The underlying premise for all these cases which sacks brings to light- is the unusual and unforeseen positive path the disabilities of these patients and disabilities in general can (after breaking through) engender.
I am similar to those stories enclosed-in a way. 10 yrs ago I stepped out of the shower heard a crack and have been in terrible crippling disabling pain ever since. I went from being a very fit,strong and super active father of 2 very small boys to being bedridden and writhing in pain.. Things are marginally better now,but the point is- I started using audible books at the start because I couldnt do anything else-including tv. Audible books not only helped me endure the isolation, pain and loss of a way of life-it replaced my physical world with a mental one (generalization)-one in which I'm now relatively happy. This totally unexpected and unforeseen journey from one state of being to another positive state, is part of what is explored in this book. It is no exaggeration to say that audible books saved my life.
I'm not sure just where this book fits into his bibliography, I've read them as I've come across them. and have pretty much enjoyed them all. The narrator (Jonathan Davis) who has done most if not all his books when sacks hasn't done the work himself is utterly perfect, getting the tone, timing and inflection just right.
This book enriched my mind and soul,altered my perspective and relieved the mind numbing effect of a shockingly dumbed down world- at least for a few hours. Now that's credit worthy!!
46 of 46 people found this review helpful
What did you like most about An Anthropologist on Mars?
Looks at some difficult and hard to talk about subjects in an often positive and uplifting light. Takes the line of some people being more 'different' than 'damaged' and often strives to see the best in these situations. You also get to feel very up close and personal to the people involved.
What did you like best about this story?
Person-centred outlook on neurological conditions.
Have you listened to any of Oliver Sacks and Jonathan Davis ’s other performances? How does this one compare?
Was this a book you wanted to listen to all in one sitting?
Yes. And very nearly did.
1 of 1 people found this review helpful

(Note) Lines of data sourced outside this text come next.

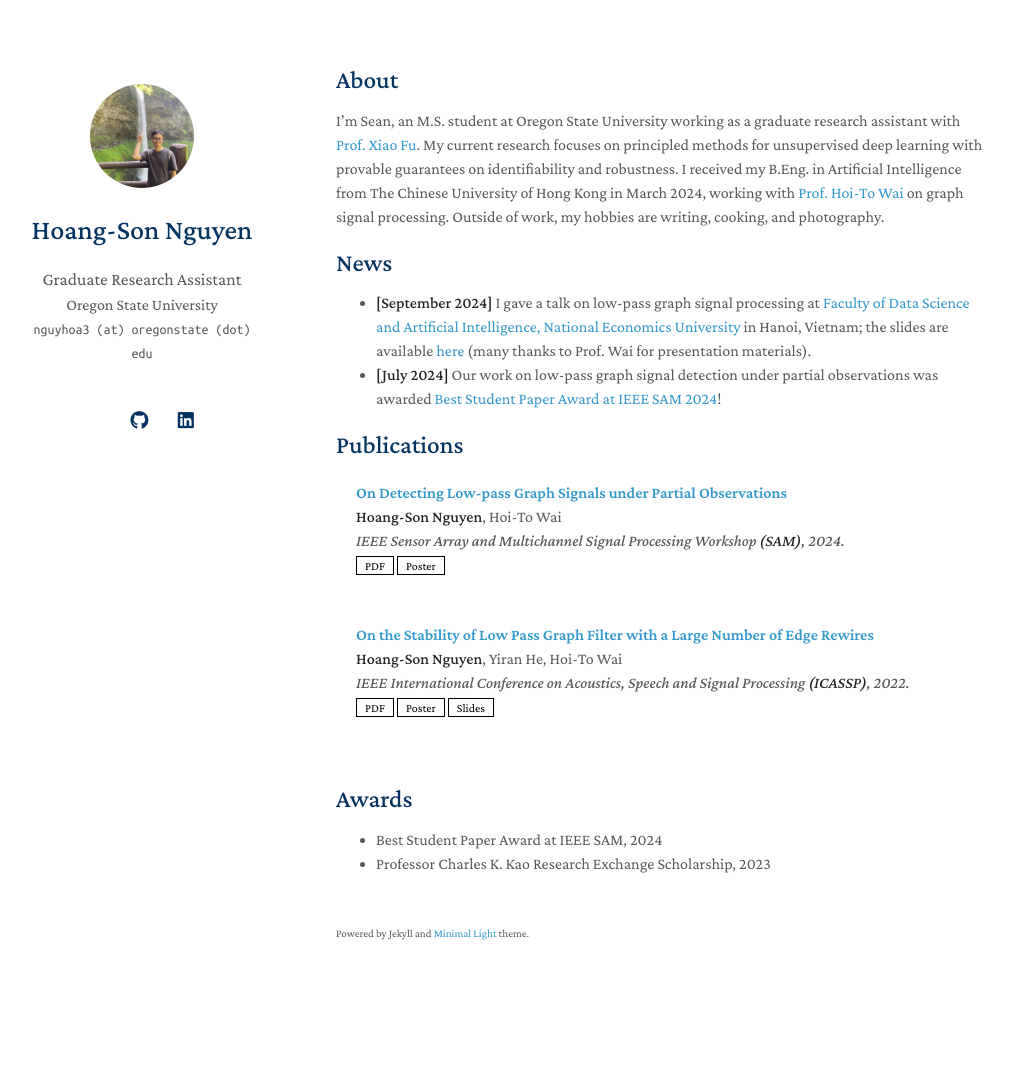
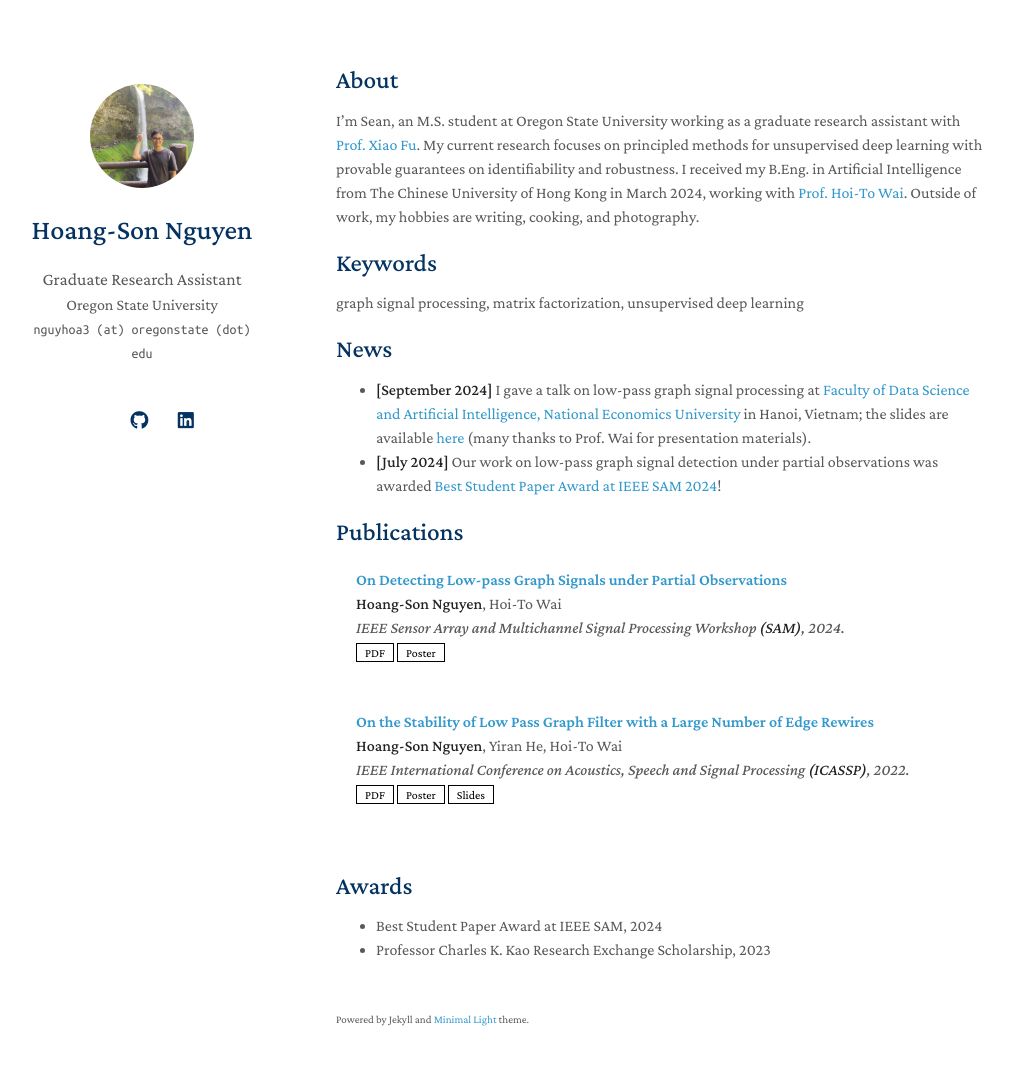
Before and after one commit to hsnguyen24/hsnguyen24.github.io, a Jekyll site: the page built from index.md, in a window 1280 px wide and 1100 px high. Shown: the top 1065 px of the window, without its empty margins (134-1146 px from the left). Built offline with Jekyll 4.4.1, drawn with Linux system fonts in a browser that asks for light colours; nearby versions of some CDN libraries; a style sheet for code colours, icons or effects is not loaded; our own code applies the rules of GitHub Pages for plain Markdown files.

Commit message:
Update index.md

```diff
--- a/index.md
+++ b/index.md
@@ -4,7 +4,10 @@ layout: homepage
 
 ## About
 
-I'm Sean, an M.S. student at Oregon State University working as a graduate research assistant with [Prof. Xiao Fu](https://web.engr.oregonstate.edu/~fuxia). My current research focuses on principled methods for unsupervised deep learning with provable guarantees on identifiability and robustness. I received my B.Eng. in Artificial Intelligence from The Chinese University of Hong Kong in March 2024, working with [Prof. Hoi-To Wai](https://www1.se.cuhk.edu.hk/~htwai) on graph signal processing. Outside of work, my hobbies are writing, cooking, and photography.
+I'm Sean, an M.S. student at Oregon State University working as a graduate research assistant with [Prof. Xiao Fu](https://web.engr.oregonstate.edu/~fuxia). My current research focuses on principled methods for unsupervised deep learning with provable guarantees on identifiability and robustness. I received my B.Eng. in Artificial Intelligence from The Chinese University of Hong Kong in March 2024, working with [Prof. Hoi-To Wai](https://www1.se.cuhk.edu.hk/~htwai). Outside of work, my hobbies are writing, cooking, and photography.
+
+## Keywords
+graph signal processing, matrix factorization, unsupervised deep learning
 
 ## News
 - **[September 2024]** I gave a talk on low-pass graph signal processing at [Faculty of Data Science and Artificial Intelligence, National Economics University](https://fda.neu.edu.vn/) in Hanoi, Vietnam; the slides are available [here](./assets/files/Talk_at_NEU_2024.pdf) (many thanks to Prof. Wai for presentation materials).
```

Oliver Sacks is hard to beat for fascinating, humane, and beautifully written stories of neurology and the human condition, and this book is full of the mix of sadness of wonder one expects. Docked a point for the reader, who is a little flat; what a shame it's not read by Sacks himself.